What you need to do: Using the entries that follow, collect the lines where the word "backdrop" appears.
═══ The records
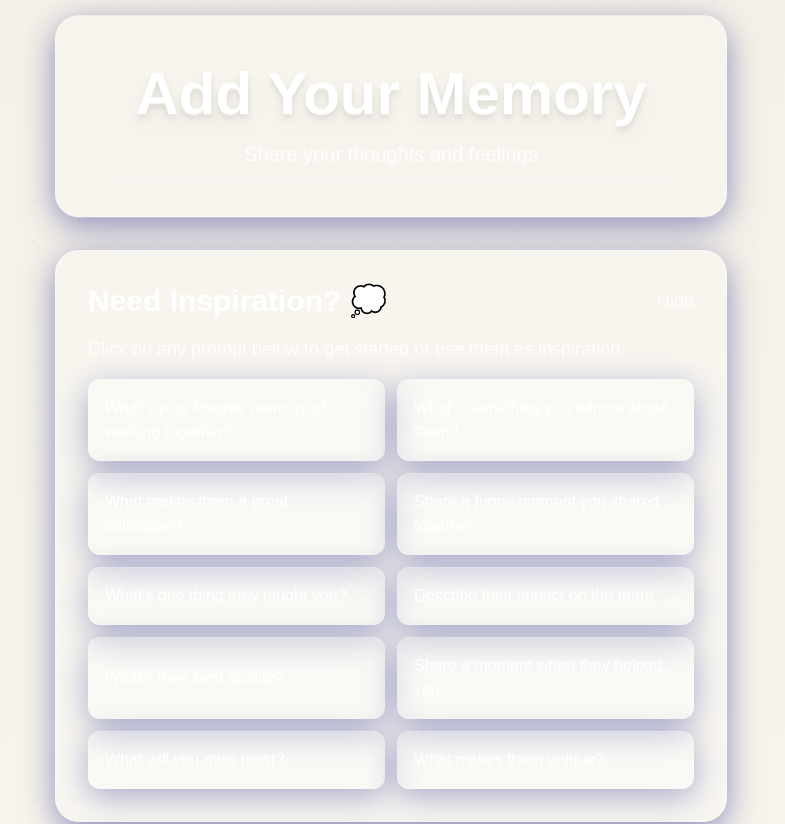
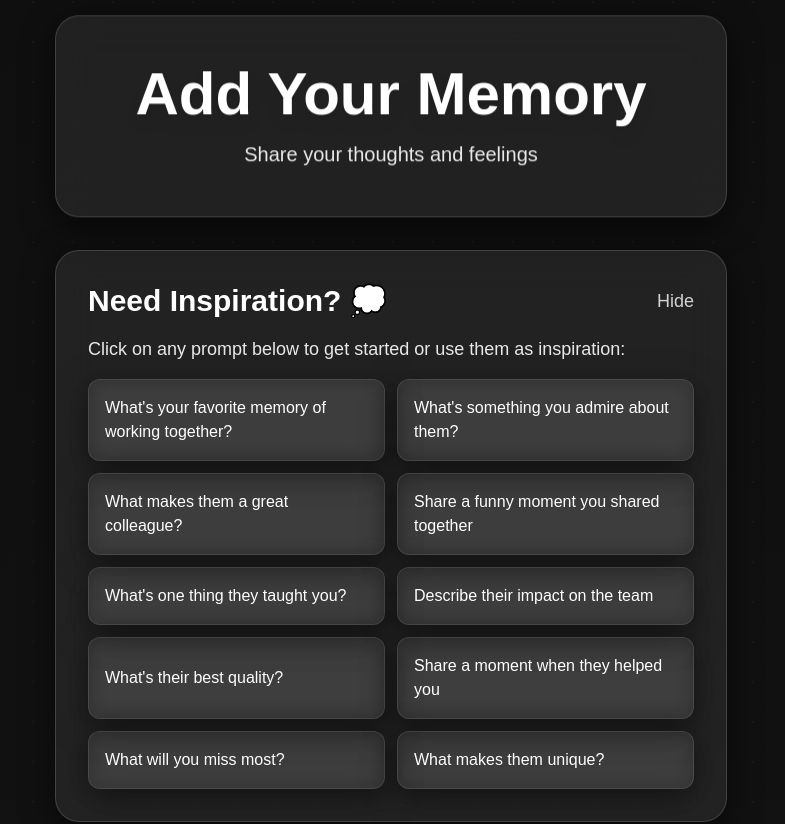
Before and after one commit to priyasingh1501/myscrapbook, a Next.js app: page /share in a window 1280 px wide. Shown: the top 824 px of the page, without its empty margins (249-1034 px from the left). Built offline with nearby package versions, Linux system fonts and the light colour scheme.

Commit message:
Convert app to dark theme

```diff
--- a/app/globals.css
+++ b/app/globals.css
@@ -17,28 +17,29 @@
 
 body {
   min-height: 100vh;
-  background: #f5f1e8;
+  background: #0f0f0f;
   background-image:
-    radial-gradient(circle at 2px 2px, rgba(0,0,0,0.03) 1px, transparent 0),
-    linear-gradient(180deg, rgba(245, 241, 232, 0.8) 0%, rgba(250, 248, 243, 0.8) 100%);
+    radial-gradient(circle at 2px 2px, rgba(255,255,255,0.03) 1px, transparent 0),
+    linear-gradient(180deg, rgba(15, 15, 15, 0.95) 0%, rgba(20, 20, 20, 0.95) 100%);
   background-size: 40px 40px, 100% 100%;
   font-family: 'Manrope', sans-serif;
+  color: #ffffff;
 }
 
 .glass {
-  background: rgba(255, 255, 255, 0.15);
+  background: rgba(255, 255, 255, 0.05);
   backdrop-filter: blur(10px);
   -webkit-backdrop-filter: blur(10px);
-  border: 1px solid rgba(255, 255, 255, 0.2);
-  box-shadow: 0 8px 32px 0 rgba(31, 38, 135, 0.37);
+  border: 1px solid rgba(255, 255, 255, 0.1);
+  box-shadow: 0 8px 32px 0 rgba(0, 0, 0, 0.5);
 }
 
 .glass-strong {
-  background: rgba(255, 255, 255, 0.25);
+  background: rgba(255, 255, 255, 0.08);
   backdrop-filter: blur(20px);
   -webkit-backdrop-filter: blur(20px);
-  border: 1px solid rgba(255, 255, 255, 0.3);
-  box-shadow: 0 8px 32px 0 rgba(31, 38, 135, 0.5);
+  border: 1px solid rgba(255, 255, 255, 0.15);
+  box-shadow: 0 8px 32px 0 rgba(0, 0, 0, 0.6);
 }
 
 .note-card {
@@ -48,7 +49,7 @@ body {
 
 .note-card:hover {
   transform: translateY(-5px) rotate(1deg);
-  box-shadow: 0 12px 40px 0 rgba(31, 38, 135, 0.6);
+  box-shadow: 0 12px 40px 0 rgba(0, 0, 0, 0.8);
 }
 
 @keyframes fadeInUp {
@@ -85,11 +86,12 @@ body {
 }
 
 .polaroid {
-  background: white;
+  background: #1a1a1a;
   padding: 15px 15px 60px 15px;
-  box-shadow: 0 4px 6px rgba(0, 0, 0, 0.1), 0 1px 3px rgba(0, 0, 0, 0.08);
+  box-shadow: 0 4px 6px rgba(0, 0, 0, 0.5), 0 1px 3px rgba(0, 0, 0, 0.3);
   transform: rotate(-2deg);
   transition: transform 0.3s ease;
+  border: 1px solid rgba(255, 255, 255, 0.1);
 }
 
 .polaroid:hover {
--- a/app/page.tsx
+++ b/app/page.tsx
@@ -36,12 +36,12 @@ export default function Dashboard() {
   }
 
   const noteColors = [
-    'bg-yellow-50',
-    'bg-pink-50',
-    'bg-blue-50',
-    'bg-green-50',
-    'bg-purple-50',
-    'bg-orange-50',
+    'bg-gray-800',
+    'bg-gray-700',
+    'bg-gray-800',
+    'bg-gray-700',
+    'bg-gray-800',
+    'bg-gray-700',
   ]
 
   return (
@@ -100,20 +100,20 @@ export default function Dashboard() {
               >
                 <div className="mb-4">
                   <div className="flex items-center justify-between mb-2">
-                    <h3 className="nostalgic text-2xl font-bold text-gray-800">
+                    <h3 className="nostalgic text-2xl font-bold text-white">
                       {note.author}
                     </h3>
                     {note.visibleToOthers && (
-                      <span className="text-xs bg-green-200 text-green-800 px-2 py-1 rounded-full handwriting">
+                      <span className="text-xs bg-green-900 text-green-300 px-2 py-1 rounded-full handwriting">
                         Public
                       </span>
                     )}
                   </div>
-                  <p className="handwriting text-gray-700 text-base leading-relaxed whitespace-pre-wrap">
+                  <p className="handwriting text-gray-200 text-base leading-relaxed whitespace-pre-wrap">
                     {note.message}
                   </p>
                 </div>
-                <div className="text-xs text-gray-500 handwriting mt-4 pt-4 border-t border-gray-300">
+                <div className="text-xs text-gray-400 handwriting mt-4 pt-4 border-t border-gray-600">
                   {new Date(note.createdAt).toLocaleDateString('en-US', {
                     month: 'long',
                     day: 'numeric',
```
══════
Written solution:
   backdrop-filter: blur(10px);
   -webkit-backdrop-filter: blur(10px);
   backdrop-filter: blur(20px);
   -webkit-backdrop-filter: blur(20px);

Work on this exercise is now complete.